# Task prompt
In the records below, find every line that contains "saved" and list it.
=-=-=
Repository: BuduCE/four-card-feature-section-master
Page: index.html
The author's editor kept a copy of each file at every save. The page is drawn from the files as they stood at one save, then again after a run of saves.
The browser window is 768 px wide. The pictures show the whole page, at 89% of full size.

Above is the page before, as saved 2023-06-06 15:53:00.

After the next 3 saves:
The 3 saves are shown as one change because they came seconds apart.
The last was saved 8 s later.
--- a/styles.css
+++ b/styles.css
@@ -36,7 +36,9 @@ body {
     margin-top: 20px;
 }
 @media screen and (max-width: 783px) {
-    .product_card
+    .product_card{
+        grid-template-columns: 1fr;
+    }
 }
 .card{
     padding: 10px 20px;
=-=-=
# Reply
Above is the page before, as saved 2023-06-06 15:53:00.
The last was saved 8 s later.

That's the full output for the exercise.